*** Opening of TASK DATA ***

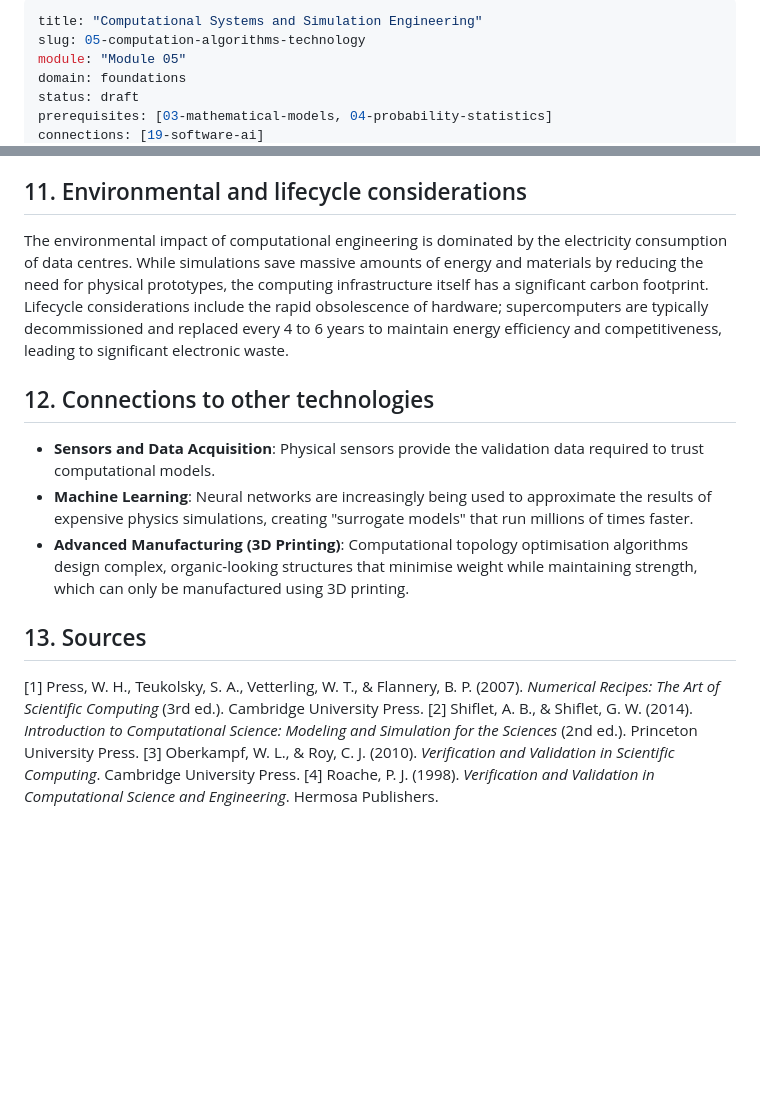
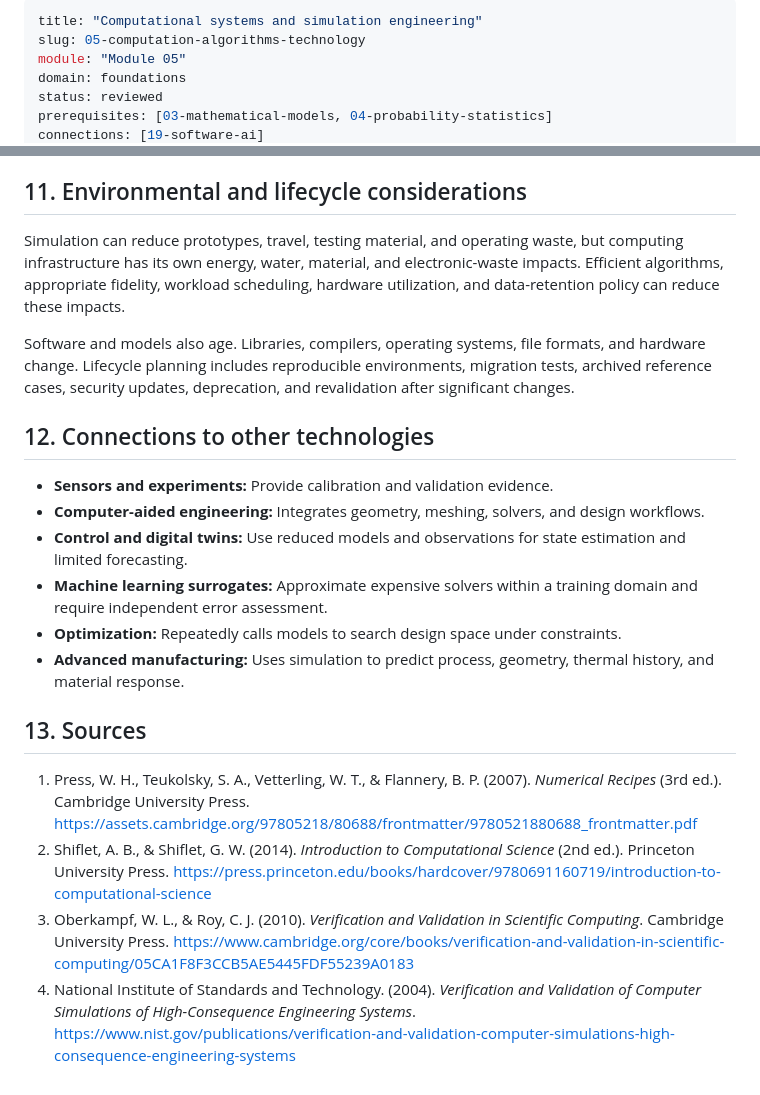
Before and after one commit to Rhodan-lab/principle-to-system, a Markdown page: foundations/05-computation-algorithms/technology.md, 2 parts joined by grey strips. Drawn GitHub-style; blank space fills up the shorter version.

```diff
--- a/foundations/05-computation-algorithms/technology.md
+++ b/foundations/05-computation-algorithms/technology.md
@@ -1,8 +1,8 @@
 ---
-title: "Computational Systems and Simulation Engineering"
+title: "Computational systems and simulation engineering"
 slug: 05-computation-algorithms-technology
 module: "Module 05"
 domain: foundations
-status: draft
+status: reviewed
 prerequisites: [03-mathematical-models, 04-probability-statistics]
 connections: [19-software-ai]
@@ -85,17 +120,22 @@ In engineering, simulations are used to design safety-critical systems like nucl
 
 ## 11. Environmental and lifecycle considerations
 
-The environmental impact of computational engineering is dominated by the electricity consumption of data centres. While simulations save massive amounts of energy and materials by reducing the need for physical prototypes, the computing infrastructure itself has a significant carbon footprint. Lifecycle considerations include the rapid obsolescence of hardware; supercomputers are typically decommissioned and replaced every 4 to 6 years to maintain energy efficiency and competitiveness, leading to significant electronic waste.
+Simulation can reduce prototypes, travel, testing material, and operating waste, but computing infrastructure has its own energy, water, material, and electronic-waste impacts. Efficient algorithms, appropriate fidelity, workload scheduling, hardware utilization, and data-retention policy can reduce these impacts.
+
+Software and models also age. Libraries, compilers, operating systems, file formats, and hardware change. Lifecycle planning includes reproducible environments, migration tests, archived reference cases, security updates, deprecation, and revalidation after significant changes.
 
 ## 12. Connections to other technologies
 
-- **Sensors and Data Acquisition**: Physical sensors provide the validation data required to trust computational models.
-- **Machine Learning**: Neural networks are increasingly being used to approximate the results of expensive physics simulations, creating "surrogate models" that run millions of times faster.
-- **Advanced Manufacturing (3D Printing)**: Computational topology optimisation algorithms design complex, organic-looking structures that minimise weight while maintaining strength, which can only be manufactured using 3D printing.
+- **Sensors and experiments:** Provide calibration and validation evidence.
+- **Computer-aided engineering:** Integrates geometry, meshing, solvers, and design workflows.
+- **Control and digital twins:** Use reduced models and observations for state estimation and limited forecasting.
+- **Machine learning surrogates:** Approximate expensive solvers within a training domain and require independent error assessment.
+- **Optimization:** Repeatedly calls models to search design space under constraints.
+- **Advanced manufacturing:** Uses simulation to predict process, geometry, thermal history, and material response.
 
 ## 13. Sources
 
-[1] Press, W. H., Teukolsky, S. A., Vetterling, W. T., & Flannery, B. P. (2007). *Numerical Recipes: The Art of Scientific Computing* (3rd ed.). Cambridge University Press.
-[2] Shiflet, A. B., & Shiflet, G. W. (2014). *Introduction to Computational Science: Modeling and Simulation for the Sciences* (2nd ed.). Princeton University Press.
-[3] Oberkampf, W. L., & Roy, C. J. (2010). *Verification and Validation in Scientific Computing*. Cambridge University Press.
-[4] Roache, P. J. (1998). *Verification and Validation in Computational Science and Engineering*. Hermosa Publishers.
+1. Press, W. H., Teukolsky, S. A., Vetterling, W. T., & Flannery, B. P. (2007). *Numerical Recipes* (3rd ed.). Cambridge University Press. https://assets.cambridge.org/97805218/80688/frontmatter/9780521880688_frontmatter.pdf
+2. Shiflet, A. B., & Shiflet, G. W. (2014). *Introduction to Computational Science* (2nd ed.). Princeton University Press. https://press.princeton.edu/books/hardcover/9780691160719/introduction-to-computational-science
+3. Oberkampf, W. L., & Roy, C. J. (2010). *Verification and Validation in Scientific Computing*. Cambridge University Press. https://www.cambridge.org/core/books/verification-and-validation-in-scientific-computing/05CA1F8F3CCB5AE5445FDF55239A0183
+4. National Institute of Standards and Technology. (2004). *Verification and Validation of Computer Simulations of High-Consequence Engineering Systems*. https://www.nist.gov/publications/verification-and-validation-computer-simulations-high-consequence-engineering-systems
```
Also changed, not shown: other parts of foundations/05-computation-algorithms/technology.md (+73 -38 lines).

*** Close of TASK DATA ***
*** Opening of TASK DATA ***

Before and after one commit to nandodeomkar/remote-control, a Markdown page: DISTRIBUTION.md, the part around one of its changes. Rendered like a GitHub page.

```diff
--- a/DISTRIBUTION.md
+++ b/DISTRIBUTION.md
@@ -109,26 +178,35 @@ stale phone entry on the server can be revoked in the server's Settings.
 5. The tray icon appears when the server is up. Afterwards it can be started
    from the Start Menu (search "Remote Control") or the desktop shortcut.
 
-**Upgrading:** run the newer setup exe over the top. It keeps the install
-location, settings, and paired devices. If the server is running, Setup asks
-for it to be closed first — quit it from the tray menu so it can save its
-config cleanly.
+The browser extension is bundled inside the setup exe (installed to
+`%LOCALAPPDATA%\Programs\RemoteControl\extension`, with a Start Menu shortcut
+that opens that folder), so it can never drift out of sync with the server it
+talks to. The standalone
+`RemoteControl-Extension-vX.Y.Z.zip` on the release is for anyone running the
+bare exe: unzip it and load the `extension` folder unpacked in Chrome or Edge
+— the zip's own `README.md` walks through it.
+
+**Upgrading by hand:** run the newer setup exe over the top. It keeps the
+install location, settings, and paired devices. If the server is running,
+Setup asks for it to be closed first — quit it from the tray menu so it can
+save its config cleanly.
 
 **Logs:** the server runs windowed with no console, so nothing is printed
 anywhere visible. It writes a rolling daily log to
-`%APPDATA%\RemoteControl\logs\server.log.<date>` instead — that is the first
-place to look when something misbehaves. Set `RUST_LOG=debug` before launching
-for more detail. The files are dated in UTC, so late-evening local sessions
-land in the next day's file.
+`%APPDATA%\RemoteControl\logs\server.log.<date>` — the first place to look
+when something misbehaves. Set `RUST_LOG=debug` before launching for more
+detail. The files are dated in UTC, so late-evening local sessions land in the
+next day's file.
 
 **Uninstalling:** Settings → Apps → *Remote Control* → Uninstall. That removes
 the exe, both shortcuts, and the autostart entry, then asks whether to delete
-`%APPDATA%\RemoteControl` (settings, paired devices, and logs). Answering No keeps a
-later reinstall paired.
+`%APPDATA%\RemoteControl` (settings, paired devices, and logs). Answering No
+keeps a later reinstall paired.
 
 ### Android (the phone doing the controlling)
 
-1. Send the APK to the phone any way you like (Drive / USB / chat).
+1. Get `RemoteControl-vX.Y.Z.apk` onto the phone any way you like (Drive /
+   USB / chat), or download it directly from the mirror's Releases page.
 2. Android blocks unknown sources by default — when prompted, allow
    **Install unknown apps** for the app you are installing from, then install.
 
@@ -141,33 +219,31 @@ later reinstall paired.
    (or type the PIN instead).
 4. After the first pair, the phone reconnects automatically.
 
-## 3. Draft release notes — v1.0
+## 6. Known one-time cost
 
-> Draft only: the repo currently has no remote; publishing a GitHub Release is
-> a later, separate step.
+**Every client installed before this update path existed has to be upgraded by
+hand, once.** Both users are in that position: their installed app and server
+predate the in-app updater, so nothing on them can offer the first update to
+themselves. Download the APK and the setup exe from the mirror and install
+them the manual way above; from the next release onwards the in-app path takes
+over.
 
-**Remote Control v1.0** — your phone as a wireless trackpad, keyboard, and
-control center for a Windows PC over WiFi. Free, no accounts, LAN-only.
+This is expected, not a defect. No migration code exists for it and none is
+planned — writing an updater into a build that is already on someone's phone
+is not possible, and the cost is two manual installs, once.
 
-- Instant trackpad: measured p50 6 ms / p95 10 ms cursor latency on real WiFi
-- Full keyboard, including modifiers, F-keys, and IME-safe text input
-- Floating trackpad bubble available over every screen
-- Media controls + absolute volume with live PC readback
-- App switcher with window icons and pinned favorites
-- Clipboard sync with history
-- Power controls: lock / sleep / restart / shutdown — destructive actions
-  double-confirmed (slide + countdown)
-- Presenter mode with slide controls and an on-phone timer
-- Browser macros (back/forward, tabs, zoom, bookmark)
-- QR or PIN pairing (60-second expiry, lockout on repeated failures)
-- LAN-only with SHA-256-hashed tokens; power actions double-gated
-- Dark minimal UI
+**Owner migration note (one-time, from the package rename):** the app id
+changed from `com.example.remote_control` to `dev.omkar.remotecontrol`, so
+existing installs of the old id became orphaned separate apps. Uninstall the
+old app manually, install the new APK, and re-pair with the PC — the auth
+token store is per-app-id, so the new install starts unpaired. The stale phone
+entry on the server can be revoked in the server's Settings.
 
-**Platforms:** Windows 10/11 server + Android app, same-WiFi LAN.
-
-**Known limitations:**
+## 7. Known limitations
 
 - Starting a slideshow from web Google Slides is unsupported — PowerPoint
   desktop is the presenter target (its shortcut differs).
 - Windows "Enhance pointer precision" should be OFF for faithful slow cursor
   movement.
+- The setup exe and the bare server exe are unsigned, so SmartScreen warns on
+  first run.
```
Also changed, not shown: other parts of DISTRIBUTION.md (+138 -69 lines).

*** Close of TASK DATA ***

## THE TASK
Copy each line above holding "Sensors".

## REPLY TO THE TASK
-- **Sensors and Data Acquisition**: Physical sensors provide the validation data required to trust computational models.
+- **Sensors and experiments:** Provide calibration and validation evidence.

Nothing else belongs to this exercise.